**Data records**.
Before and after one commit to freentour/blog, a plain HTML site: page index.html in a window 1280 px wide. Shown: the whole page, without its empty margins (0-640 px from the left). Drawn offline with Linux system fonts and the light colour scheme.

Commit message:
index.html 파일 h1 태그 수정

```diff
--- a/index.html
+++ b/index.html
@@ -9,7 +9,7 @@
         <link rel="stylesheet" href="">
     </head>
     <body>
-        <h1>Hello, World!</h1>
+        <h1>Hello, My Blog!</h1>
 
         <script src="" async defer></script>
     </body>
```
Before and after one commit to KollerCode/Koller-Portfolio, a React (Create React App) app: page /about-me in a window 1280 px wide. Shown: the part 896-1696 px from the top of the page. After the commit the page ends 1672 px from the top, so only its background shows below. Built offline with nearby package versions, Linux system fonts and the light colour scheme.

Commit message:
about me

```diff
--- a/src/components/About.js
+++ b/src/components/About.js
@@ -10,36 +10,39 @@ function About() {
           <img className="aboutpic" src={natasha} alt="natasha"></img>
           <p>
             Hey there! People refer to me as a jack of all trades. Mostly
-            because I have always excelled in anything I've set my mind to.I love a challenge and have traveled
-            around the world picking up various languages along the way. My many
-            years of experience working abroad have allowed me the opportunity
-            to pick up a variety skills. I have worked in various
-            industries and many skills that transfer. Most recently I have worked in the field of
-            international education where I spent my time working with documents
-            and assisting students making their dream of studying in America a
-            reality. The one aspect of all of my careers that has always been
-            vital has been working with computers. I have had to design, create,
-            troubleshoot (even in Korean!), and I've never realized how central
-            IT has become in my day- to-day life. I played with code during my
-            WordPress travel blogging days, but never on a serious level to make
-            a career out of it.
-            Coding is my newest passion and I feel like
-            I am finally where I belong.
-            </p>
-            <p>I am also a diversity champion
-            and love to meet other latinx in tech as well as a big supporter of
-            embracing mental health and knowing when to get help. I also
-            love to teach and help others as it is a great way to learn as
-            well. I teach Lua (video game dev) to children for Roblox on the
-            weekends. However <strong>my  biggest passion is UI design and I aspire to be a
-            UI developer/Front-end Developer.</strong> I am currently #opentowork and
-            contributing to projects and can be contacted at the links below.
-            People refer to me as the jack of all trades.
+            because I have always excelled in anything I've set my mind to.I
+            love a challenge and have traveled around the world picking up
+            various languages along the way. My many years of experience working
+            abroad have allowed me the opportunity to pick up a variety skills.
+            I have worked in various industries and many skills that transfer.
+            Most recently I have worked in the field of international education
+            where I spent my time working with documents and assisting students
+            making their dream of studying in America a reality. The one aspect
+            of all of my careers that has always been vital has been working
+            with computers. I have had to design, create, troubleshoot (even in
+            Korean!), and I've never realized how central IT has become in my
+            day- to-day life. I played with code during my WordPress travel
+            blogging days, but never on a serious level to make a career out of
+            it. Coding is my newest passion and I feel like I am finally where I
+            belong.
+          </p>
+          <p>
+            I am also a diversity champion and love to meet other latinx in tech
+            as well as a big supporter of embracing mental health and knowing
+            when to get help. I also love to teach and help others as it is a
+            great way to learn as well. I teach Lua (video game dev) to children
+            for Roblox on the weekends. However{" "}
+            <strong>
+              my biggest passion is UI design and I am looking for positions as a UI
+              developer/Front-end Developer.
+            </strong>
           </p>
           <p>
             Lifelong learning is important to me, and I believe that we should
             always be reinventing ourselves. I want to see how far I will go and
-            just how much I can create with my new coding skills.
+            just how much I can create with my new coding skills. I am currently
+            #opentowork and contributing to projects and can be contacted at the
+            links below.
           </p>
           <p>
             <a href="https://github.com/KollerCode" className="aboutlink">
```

**WHAT NEEDS TO BE DONE**.
Locate the word "help" in the data above. Copy every line carrying it.

**OUTPUT**.
-            embracing mental health and knowing when to get help. I also
-            love to teach and help others as it is a great way to learn as
+            when to get help. I also love to teach and help others as it is a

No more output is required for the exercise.